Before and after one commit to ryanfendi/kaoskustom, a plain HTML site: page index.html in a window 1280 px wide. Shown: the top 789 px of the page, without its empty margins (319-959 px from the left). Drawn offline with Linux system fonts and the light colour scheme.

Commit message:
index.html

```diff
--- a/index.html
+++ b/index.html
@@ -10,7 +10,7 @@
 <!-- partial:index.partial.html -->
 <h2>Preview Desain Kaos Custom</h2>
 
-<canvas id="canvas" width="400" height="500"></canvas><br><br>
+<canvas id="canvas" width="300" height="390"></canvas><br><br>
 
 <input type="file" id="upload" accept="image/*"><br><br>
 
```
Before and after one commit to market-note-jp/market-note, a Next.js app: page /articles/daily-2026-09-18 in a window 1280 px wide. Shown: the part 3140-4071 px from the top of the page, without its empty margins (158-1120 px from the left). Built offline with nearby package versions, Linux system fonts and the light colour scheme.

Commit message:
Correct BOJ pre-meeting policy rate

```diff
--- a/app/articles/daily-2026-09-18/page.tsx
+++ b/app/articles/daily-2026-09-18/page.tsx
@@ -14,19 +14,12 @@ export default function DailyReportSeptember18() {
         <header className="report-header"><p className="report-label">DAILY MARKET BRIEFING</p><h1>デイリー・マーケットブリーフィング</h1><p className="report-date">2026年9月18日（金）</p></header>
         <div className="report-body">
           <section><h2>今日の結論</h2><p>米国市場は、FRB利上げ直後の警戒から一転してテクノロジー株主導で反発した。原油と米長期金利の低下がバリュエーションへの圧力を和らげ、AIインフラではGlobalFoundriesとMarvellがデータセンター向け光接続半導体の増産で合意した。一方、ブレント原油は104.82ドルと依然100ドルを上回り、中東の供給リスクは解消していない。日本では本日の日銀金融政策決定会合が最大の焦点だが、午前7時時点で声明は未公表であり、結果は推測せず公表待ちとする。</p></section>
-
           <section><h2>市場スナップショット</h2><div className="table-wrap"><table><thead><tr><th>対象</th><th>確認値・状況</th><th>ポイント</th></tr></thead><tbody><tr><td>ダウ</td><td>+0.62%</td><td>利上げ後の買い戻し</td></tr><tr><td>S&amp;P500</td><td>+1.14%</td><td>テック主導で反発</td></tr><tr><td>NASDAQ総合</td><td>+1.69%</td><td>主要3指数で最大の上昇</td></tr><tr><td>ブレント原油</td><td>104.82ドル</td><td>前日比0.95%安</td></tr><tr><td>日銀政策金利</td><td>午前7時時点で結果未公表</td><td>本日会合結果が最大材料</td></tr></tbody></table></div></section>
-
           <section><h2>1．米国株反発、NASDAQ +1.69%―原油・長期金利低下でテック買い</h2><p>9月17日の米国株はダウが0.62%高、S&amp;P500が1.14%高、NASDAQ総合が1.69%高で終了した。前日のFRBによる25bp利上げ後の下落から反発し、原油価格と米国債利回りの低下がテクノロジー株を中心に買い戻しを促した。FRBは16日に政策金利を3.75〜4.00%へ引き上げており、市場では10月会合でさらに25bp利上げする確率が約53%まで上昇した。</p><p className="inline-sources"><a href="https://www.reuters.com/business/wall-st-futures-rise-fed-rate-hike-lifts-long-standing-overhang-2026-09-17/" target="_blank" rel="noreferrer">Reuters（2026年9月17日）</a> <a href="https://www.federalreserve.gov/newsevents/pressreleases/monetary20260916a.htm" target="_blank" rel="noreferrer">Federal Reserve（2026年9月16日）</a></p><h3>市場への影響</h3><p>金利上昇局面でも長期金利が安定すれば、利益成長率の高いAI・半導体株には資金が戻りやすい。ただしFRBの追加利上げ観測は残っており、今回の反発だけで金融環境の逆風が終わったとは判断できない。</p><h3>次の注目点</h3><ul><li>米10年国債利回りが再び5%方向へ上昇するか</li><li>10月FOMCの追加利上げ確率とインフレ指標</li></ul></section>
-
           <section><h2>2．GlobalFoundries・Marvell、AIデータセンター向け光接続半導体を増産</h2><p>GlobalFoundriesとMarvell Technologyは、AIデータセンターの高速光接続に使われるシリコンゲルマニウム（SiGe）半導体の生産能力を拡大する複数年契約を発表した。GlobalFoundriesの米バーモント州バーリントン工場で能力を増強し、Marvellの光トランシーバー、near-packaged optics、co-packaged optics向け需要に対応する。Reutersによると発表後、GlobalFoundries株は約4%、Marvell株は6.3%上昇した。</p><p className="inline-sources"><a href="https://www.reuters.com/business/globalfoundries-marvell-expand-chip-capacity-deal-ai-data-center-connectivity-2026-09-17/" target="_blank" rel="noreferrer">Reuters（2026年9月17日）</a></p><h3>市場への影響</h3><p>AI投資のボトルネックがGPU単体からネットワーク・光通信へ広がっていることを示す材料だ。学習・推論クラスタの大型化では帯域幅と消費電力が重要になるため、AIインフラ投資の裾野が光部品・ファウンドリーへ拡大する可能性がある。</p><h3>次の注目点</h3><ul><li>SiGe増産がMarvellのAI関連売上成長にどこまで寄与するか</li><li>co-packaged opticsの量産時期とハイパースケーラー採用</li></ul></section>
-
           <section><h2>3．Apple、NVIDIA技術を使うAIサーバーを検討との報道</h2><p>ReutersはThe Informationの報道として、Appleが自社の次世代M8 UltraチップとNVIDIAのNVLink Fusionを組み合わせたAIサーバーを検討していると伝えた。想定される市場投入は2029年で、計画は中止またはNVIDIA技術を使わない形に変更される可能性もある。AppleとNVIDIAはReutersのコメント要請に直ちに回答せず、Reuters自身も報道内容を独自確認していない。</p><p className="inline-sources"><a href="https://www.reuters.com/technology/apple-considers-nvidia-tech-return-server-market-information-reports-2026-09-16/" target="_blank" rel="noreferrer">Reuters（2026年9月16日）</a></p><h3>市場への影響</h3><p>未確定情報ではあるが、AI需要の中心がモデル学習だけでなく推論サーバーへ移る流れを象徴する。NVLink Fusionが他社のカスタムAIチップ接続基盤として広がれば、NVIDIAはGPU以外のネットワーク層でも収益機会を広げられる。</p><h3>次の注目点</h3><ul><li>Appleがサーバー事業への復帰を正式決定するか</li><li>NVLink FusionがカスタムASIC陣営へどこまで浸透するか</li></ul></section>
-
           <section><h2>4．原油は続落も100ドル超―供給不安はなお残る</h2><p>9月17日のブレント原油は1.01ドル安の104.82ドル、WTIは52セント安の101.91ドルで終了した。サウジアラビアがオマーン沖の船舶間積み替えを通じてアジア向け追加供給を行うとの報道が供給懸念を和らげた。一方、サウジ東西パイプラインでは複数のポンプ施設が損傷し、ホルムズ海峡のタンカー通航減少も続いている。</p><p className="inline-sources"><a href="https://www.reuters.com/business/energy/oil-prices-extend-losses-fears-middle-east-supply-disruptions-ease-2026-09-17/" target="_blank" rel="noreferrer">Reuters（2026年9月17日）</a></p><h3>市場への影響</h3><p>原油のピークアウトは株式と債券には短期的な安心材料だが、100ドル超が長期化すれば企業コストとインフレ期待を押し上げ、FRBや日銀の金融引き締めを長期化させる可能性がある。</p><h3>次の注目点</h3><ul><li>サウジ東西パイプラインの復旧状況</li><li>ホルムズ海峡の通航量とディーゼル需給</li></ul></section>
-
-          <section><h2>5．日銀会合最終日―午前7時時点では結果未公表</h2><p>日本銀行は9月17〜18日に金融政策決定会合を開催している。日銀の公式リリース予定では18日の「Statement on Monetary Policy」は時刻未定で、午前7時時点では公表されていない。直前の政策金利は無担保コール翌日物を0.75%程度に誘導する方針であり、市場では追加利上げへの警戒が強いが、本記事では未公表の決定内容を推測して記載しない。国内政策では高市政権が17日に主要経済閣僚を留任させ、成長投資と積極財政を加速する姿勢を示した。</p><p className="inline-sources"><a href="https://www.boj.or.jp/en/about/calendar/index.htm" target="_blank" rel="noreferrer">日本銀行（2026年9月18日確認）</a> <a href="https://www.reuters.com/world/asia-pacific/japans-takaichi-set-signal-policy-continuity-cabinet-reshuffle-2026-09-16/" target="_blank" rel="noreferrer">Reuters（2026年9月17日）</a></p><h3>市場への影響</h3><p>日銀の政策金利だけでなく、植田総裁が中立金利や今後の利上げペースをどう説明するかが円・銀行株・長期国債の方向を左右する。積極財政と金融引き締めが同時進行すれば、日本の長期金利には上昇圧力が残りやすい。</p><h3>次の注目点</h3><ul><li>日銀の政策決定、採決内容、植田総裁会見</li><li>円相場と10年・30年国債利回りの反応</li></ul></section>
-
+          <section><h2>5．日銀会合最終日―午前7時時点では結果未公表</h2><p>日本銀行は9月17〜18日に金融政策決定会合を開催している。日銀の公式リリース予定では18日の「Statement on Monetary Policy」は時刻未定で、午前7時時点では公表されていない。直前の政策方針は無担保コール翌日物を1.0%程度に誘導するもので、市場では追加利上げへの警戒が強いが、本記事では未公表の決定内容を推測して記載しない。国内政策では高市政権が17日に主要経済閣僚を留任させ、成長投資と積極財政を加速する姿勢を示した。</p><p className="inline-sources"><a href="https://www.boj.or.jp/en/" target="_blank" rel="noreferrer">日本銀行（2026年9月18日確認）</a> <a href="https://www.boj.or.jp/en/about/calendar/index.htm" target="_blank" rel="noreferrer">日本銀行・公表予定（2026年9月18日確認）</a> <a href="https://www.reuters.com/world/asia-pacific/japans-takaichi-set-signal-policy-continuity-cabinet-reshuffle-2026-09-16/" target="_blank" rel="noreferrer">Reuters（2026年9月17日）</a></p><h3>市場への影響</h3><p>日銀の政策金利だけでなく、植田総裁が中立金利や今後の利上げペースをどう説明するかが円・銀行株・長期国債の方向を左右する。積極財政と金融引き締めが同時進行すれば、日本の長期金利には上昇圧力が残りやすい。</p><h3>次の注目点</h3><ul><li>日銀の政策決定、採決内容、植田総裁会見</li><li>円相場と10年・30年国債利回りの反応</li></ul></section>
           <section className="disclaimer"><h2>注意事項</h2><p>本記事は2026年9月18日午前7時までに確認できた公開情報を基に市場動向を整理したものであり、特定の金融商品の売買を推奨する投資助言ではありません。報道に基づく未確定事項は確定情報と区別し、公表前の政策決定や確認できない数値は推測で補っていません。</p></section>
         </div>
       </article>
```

### [Work to complete]
Above are the entries; copy every line among them that contains the word "index".

### [Your solution]
Before and after one commit to ryanfendi/kaoskustom, a plain HTML site: page index.html in a window 1280 px wide. Shown: the top 789 px of the page, without its empty margins (319-959 px from the left). Drawn offline with Linux system fonts and the light colour scheme.
index.html
--- a/index.html
+++ b/index.html
 <!-- partial:index.partial.html -->
-          <section><h2>5．日銀会合最終日―午前7時時点では結果未公表</h2><p>日本銀行は9月17〜18日に金融政策決定会合を開催している。日銀の公式リリース予定では18日の「Statement on Monetary Policy」は時刻未定で、午前7時時点では公表されていない。直前の政策金利は無担保コール翌日物を0.75%程度に誘導する方針であり、市場では追加利上げへの警戒が強いが、本記事では未公表の決定内容を推測して記載しない。国内政策では高市政権が17日に主要経済閣僚を留任させ、成長投資と積極財政を加速する姿勢を示した。</p><p className="inline-sources"><a href="https://www.boj.or.jp/en/about/calendar/index.htm" target="_blank" rel="noreferrer">日本銀行（2026年9月18日確認）</a> <a href="https://www.reuters.com/world/asia-pacific/japans-takaichi-set-signal-policy-continuity-cabinet-reshuffle-2026-09-16/" target="_blank" rel="noreferrer">Reuters（2026年9月17日）</a></p><h3>市場への影響</h3><p>日銀の政策金利だけでなく、植田総裁が中立金利や今後の利上げペースをどう説明するかが円・銀行株・長期国債の方向を左右する。積極財政と金融引き締めが同時進行すれば、日本の長期金利には上昇圧力が残りやすい。</p><h3>次の注目点</h3><ul><li>日銀の政策決定、採決内容、植田総裁会見</li><li>円相場と10年・30年国債利回りの反応</li></ul></section>
+          <section><h2>5．日銀会合最終日―午前7時時点では結果未公表</h2><p>日本銀行は9月17〜18日に金融政策決定会合を開催している。日銀の公式リリース予定では18日の「Statement on Monetary Policy」は時刻未定で、午前7時時点では公表されていない。直前の政策方針は無担保コール翌日物を1.0%程度に誘導するもので、市場では追加利上げへの警戒が強いが、本記事では未公表の決定内容を推測して記載しない。国内政策では高市政権が17日に主要経済閣僚を留任させ、成長投資と積極財政を加速する姿勢を示した。</p><p className="inline-sources"><a href="https://www.boj.or.jp/en/" target="_blank" rel="noreferrer">日本銀行（2026年9月18日確認）</a> <a href="https://www.boj.or.jp/en/about/calendar/index.htm" target="_blank" rel="noreferrer">日本銀行・公表予定（2026年9月18日確認）</a> <a href="https://www.reuters.com/world/asia-pacific/japans-takaichi-set-signal-policy-continuity-cabinet-reshuffle-2026-09-16/" target="_blank" rel="noreferrer">Reuters（2026年9月17日）</a></p><h3>市場への影響</h3><p>日銀の政策金利だけでなく、植田総裁が中立金利や今後の利上げペースをどう説明するかが円・銀行株・長期国債の方向を左右する。積極財政と金融引き締めが同時進行すれば、日本の長期金利には上昇圧力が残りやすい。</p><h3>次の注目点</h3><ul><li>日銀の政策決定、採決内容、植田総裁会見</li><li>円相場と10年・30年国債利回りの反応</li></ul></section>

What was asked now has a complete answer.